■ About this task ■
Copy all entries exactly.
★ ★ ★
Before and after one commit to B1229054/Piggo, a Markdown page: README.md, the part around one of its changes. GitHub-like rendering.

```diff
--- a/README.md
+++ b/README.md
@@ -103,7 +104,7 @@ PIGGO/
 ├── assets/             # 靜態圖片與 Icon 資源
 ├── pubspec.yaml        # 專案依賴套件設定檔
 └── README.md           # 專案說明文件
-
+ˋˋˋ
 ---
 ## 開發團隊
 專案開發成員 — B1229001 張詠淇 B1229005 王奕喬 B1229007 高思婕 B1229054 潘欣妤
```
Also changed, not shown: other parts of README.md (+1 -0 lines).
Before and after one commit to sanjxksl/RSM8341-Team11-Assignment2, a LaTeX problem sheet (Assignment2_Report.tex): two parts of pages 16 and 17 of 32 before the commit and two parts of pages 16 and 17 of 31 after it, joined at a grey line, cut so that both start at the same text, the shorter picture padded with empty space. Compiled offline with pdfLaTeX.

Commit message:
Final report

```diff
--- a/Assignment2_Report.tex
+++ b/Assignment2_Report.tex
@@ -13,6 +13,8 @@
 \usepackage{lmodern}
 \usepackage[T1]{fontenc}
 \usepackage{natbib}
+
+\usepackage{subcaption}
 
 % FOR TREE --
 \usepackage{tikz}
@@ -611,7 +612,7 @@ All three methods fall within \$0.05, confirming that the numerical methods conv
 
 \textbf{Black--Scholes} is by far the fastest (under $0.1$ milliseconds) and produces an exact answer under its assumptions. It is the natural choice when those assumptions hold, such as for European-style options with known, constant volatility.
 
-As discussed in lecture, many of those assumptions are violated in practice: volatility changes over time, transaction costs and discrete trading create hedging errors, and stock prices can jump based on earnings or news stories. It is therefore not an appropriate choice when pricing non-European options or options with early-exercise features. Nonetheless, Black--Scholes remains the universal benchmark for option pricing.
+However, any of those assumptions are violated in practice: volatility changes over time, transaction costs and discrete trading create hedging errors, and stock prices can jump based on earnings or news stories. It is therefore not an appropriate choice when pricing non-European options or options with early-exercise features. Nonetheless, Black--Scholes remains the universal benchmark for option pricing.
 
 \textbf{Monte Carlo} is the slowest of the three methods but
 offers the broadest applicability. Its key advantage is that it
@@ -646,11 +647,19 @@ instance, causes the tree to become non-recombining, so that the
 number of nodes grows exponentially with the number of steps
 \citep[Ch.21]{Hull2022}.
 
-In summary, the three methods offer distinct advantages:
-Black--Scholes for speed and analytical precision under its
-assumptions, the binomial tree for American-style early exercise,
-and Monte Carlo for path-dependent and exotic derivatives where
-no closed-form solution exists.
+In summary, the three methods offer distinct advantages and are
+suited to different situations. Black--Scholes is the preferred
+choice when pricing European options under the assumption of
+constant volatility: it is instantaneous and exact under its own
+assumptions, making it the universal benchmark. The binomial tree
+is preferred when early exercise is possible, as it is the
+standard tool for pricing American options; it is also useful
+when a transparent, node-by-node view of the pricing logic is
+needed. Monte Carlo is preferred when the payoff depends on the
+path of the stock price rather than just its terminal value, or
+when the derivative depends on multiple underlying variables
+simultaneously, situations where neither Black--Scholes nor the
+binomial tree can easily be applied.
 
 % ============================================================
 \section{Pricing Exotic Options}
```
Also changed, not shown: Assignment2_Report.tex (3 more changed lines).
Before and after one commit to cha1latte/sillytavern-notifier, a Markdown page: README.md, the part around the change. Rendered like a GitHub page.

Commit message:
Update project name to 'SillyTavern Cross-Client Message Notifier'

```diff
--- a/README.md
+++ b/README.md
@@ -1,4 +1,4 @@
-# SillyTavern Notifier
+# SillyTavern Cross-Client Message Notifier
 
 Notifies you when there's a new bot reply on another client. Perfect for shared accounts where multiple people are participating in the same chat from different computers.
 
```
★ ★ ★
■ Solution ■
Before and after one commit to B1229054/Piggo, a Markdown page: README.md, the part around one of its changes. GitHub-like rendering.

```diff
--- a/README.md
+++ b/README.md
@@ -103,7 +104,7 @@ PIGGO/
 ├── assets/             # 靜態圖片與 Icon 資源
 ├── pubspec.yaml        # 專案依賴套件設定檔
 └── README.md           # 專案說明文件
-
+ˋˋˋ
 ---
 ## 開發團隊
 專案開發成員 — B1229001 張詠淇 B1229005 王奕喬 B1229007 高思婕 B1229054 潘欣妤
```
Also changed, not shown: other parts of README.md (+1 -0 lines).
Before and after one commit to sanjxksl/RSM8341-Team11-Assignment2, a LaTeX problem sheet (Assignment2_Report.tex): two parts of pages 16 and 17 of 32 before the commit and two parts of pages 16 and 17 of 31 after it, joined at a grey line, cut so that both start at the same text, the shorter picture padded with empty space. Compiled offline with pdfLaTeX.

Commit message:
Final report

```diff
--- a/Assignment2_Report.tex
+++ b/Assignment2_Report.tex
@@ -13,6 +13,8 @@
 \usepackage{lmodern}
 \usepackage[T1]{fontenc}
 \usepackage{natbib}
+
+\usepackage{subcaption}
 
 % FOR TREE --
 \usepackage{tikz}
@@ -611,7 +612,7 @@ All three methods fall within \$0.05, confirming that the numerical methods conv
 
 \textbf{Black--Scholes} is by far the fastest (under $0.1$ milliseconds) and produces an exact answer under its assumptions. It is the natural choice when those assumptions hold, such as for European-style options with known, constant volatility.
 
-As discussed in lecture, many of those assumptions are violated in practice: volatility changes over time, transaction costs and discrete trading create hedging errors, and stock prices can jump based on earnings or news stories. It is therefore not an appropriate choice when pricing non-European options or options with early-exercise features. Nonetheless, Black--Scholes remains the universal benchmark for option pricing.
+However, any of those assumptions are violated in practice: volatility changes over time, transaction costs and discrete trading create hedging errors, and stock prices can jump based on earnings or news stories. It is therefore not an appropriate choice when pricing non-European options or options with early-exercise features. Nonetheless, Black--Scholes remains the universal benchmark for option pricing.
 
 \textbf{Monte Carlo} is the slowest of the three methods but
 offers the broadest applicability. Its key advantage is that it
@@ -646,11 +647,19 @@ instance, causes the tree to become non-recombining, so that the
 number of nodes grows exponentially with the number of steps
 \citep[Ch.21]{Hull2022}.
 
-In summary, the three methods offer distinct advantages:
-Black--Scholes for speed and analytical precision under its
-assumptions, the binomial tree for American-style early exercise,
-and Monte Carlo for path-dependent and exotic derivatives where
-no closed-form solution exists.
+In summary, the three methods offer distinct advantages and are
+suited to different situations. Black--Scholes is the preferred
+choice when pricing European options under the assumption of
+constant volatility: it is instantaneous and exact under its own
+assumptions, making it the universal benchmark. The binomial tree
+is preferred when early exercise is possible, as it is the
+standard tool for pricing American options; it is also useful
+when a transparent, node-by-node view of the pricing logic is
+needed. Monte Carlo is preferred when the payoff depends on the
+path of the stock price rather than just its terminal value, or
+when the derivative depends on multiple underlying variables
+simultaneously, situations where neither Black--Scholes nor the
+binomial tree can easily be applied.
 
 % ============================================================
 \section{Pricing Exotic Options}
```
Also changed, not shown: Assignment2_Report.tex (3 more changed lines).
Before and after one commit to cha1latte/sillytavern-notifier, a Markdown page: README.md, the part around the change. Rendered like a GitHub page.

Commit message:
Update project name to 'SillyTavern Cross-Client Message Notifier'

```diff
--- a/README.md
+++ b/README.md
@@ -1,4 +1,4 @@
-# SillyTavern Notifier
+# SillyTavern Cross-Client Message Notifier
 
 Notifies you when there's a new bot reply on another client. Perfect for shared accounts where multiple people are participating in the same chat from different computers.
 
```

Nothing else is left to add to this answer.